(second and fifth equation because of idempotency, third and fourth equation because of distributivity), so
${\ displaystyle 0 = a \ cdot b + b \ cdot a. \ quad (1)}$
This also applies by and sets and, again, uses idempotency, ${\ displaystyle a \ leftarrow (a \ cdot b)}$${\ displaystyle b \ leftarrow (a \ cdot b)}$
${\ displaystyle 0 = (a \ cdot b) \ cdot (a \ cdot b) + (a \ cdot b) \ cdot (a \ cdot b) = a \ cdot b + a \ cdot b.}$
Hence is
${\ displaystyle a \ cdot b = a \ cdot b + 0 = a \ cdot b + a \ cdot b + b \ cdot a = 0 + b \ cdot a = b \ cdot a.}$
In particular, the following also applies (because of idempotence and because of (1) with ) ${\ displaystyle b = a}$
${\ displaystyle a + a = a \ times a + a \ times a = 0}$ or. ${\ displaystyle \, - a = a.}$
• An idempotent fast ring is commutative if and only if it is distributive , because:${\ displaystyle (F, +, \ cdot)}$
If is commutative, then applies to all${\ displaystyle (F, +, \ cdot)}$${\ displaystyle a, b, c \ in F \ colon}$
${\ displaystyle c \ cdot (a + b) = (a + b) \ cdot c = (a \ cdot c) + (b \ cdot c) = (c \ cdot a) + (c \ cdot b).}$
If, on the other hand, is distributive, then commutativity follows from this, just as with an idempotent ring.${\ displaystyle (F, +, \ cdot)}$

## Computer science

In IT, the idempotency of recovery measures for databases and services is required in order to ensure fault tolerance in the event of a crash during a restart phase. Undo and redo operations must have the same result even if they are executed several times in a row.

Read-only services are inherently idempotent since the state of the data is not changed. Every non-idempotent writing service can be made an idempotent service from a technical point of view.

### example

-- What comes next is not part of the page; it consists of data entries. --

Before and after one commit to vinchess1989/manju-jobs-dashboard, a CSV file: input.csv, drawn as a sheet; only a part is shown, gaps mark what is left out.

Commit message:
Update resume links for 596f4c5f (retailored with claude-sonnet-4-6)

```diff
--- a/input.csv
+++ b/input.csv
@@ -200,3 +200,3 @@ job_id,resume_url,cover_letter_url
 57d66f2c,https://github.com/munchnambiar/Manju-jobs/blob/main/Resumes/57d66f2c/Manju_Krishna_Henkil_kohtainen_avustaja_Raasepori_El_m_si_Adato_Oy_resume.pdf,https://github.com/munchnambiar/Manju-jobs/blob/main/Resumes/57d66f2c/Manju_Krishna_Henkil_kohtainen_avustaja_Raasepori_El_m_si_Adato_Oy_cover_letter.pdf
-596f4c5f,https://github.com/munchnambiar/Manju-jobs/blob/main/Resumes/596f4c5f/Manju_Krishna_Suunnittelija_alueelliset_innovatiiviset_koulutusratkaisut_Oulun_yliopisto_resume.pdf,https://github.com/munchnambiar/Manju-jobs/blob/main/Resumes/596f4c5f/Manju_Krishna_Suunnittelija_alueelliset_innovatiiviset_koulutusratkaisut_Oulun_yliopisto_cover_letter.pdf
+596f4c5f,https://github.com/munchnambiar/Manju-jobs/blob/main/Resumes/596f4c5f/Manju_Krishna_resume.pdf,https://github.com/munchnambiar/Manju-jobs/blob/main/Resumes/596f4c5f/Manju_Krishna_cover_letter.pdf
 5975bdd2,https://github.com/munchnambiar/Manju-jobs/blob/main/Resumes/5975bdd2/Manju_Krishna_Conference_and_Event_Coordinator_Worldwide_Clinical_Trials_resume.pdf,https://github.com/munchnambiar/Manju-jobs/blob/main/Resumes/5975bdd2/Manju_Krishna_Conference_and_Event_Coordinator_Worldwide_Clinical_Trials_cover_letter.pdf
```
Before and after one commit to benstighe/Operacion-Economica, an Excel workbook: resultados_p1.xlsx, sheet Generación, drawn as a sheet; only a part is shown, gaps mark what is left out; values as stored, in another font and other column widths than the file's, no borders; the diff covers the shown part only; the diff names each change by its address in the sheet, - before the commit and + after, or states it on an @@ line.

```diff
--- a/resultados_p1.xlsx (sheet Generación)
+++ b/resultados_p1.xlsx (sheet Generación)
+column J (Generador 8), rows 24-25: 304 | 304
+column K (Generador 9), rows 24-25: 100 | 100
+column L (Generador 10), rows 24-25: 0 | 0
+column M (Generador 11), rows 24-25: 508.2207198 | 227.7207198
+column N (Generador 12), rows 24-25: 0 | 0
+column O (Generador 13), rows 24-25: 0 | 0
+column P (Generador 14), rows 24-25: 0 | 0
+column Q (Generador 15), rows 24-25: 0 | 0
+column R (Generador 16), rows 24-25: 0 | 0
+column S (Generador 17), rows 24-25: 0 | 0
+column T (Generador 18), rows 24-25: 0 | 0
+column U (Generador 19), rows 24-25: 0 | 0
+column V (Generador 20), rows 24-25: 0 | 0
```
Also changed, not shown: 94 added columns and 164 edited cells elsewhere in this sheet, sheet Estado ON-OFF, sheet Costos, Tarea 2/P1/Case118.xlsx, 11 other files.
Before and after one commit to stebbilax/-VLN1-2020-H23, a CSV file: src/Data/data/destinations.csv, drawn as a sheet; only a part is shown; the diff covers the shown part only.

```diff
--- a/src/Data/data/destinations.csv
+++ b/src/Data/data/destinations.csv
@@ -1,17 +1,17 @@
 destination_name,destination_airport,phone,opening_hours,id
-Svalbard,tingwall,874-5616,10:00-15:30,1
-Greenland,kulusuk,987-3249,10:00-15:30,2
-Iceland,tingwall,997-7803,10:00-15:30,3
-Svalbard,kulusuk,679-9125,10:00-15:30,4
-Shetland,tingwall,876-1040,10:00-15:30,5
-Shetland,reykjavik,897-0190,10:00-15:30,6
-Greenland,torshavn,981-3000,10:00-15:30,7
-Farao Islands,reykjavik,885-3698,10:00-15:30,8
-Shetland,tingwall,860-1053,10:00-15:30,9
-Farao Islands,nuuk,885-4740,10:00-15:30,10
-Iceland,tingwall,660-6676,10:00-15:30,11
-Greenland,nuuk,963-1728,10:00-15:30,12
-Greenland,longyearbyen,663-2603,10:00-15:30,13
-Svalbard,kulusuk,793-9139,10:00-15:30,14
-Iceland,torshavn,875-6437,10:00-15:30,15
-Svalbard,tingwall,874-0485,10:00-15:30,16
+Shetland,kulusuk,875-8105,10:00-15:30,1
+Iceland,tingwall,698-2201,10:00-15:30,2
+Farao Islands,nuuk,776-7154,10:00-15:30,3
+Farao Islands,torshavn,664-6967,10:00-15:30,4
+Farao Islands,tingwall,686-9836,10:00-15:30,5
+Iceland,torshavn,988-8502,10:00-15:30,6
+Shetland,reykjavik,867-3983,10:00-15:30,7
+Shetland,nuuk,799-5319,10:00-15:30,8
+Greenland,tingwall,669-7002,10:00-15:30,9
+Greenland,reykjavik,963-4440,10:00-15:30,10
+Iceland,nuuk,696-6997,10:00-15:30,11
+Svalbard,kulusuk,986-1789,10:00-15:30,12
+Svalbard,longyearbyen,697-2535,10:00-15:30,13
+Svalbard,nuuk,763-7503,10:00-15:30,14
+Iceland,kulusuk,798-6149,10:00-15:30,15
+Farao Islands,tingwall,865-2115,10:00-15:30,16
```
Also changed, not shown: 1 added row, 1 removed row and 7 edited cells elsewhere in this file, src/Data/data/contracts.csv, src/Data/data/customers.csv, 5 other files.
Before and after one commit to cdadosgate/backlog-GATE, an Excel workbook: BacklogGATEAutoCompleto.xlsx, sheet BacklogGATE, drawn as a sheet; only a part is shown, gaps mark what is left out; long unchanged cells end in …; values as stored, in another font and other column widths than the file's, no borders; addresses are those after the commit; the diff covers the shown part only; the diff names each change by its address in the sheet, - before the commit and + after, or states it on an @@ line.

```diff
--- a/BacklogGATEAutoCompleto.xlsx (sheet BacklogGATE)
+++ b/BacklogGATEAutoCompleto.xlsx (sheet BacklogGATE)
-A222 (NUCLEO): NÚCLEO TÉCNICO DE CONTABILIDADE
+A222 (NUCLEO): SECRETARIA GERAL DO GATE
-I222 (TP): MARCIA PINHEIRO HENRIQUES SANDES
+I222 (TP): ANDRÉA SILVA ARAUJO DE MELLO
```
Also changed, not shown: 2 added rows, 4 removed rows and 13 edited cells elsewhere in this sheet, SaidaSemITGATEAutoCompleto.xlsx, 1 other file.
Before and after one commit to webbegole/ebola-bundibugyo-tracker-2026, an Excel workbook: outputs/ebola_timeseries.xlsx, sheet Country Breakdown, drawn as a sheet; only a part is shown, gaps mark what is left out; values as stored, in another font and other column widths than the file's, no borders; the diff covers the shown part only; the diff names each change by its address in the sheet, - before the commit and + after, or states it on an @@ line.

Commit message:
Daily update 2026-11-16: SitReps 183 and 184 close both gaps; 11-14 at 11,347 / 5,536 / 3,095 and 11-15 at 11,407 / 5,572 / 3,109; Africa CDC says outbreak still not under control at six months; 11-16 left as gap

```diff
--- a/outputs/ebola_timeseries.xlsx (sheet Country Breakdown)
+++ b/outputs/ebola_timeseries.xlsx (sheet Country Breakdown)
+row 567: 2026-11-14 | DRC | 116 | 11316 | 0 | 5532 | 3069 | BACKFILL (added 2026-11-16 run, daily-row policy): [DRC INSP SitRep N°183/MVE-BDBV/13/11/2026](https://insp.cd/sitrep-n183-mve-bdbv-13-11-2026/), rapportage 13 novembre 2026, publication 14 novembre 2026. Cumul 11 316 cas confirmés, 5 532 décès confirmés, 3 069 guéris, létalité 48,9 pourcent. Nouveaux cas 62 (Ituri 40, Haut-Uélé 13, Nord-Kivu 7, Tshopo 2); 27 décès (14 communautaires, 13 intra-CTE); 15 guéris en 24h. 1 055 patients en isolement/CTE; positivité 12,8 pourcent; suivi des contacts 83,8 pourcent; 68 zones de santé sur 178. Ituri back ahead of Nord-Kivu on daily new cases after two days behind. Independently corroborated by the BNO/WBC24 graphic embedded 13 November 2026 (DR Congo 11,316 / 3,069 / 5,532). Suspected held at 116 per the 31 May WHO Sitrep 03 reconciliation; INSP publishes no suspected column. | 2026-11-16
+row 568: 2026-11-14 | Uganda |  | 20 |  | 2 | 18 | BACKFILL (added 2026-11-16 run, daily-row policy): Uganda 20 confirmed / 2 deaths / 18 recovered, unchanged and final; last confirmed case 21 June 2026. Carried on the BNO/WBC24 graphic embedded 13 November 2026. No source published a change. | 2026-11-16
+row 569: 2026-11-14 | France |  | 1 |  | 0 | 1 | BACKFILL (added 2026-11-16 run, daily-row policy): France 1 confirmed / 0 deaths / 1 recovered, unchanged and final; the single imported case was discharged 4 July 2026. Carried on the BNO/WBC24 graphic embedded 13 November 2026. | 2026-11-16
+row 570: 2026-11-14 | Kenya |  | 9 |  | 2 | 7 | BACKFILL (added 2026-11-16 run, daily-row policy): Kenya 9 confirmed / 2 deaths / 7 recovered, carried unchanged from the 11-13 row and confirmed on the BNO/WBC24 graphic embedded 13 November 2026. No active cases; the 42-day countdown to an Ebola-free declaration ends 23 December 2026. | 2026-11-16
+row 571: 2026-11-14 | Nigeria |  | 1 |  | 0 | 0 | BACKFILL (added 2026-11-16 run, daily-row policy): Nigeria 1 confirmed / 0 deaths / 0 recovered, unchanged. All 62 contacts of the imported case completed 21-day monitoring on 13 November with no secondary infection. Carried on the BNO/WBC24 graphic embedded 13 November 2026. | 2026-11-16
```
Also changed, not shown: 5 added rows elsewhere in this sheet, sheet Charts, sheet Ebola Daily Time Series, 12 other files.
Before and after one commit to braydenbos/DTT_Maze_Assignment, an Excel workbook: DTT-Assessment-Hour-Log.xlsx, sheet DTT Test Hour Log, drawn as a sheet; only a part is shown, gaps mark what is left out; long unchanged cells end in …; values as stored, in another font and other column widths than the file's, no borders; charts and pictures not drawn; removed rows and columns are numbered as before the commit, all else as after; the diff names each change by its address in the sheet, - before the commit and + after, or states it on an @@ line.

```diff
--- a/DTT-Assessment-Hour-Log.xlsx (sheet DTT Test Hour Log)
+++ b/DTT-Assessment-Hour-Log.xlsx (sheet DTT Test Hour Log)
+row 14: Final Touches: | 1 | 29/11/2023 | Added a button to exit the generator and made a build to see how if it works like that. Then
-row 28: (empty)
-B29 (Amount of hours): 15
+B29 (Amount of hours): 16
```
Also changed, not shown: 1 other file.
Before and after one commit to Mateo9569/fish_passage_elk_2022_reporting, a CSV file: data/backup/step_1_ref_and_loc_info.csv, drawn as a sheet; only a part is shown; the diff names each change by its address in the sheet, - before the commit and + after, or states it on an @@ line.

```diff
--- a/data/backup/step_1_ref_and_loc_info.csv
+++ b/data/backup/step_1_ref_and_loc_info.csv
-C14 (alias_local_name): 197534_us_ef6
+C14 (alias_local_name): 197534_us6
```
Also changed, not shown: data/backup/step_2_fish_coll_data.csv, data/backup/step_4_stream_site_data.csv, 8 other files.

In the case of a service for booking amounts of money, the call deposit (100) is not idempotent, since the amount 100 is paid in several times if the service is called up several times. On the other hand, if you were to call up a new account balance (600) , the account balance would remain the same if the service was called up several times. This call would be idempotent.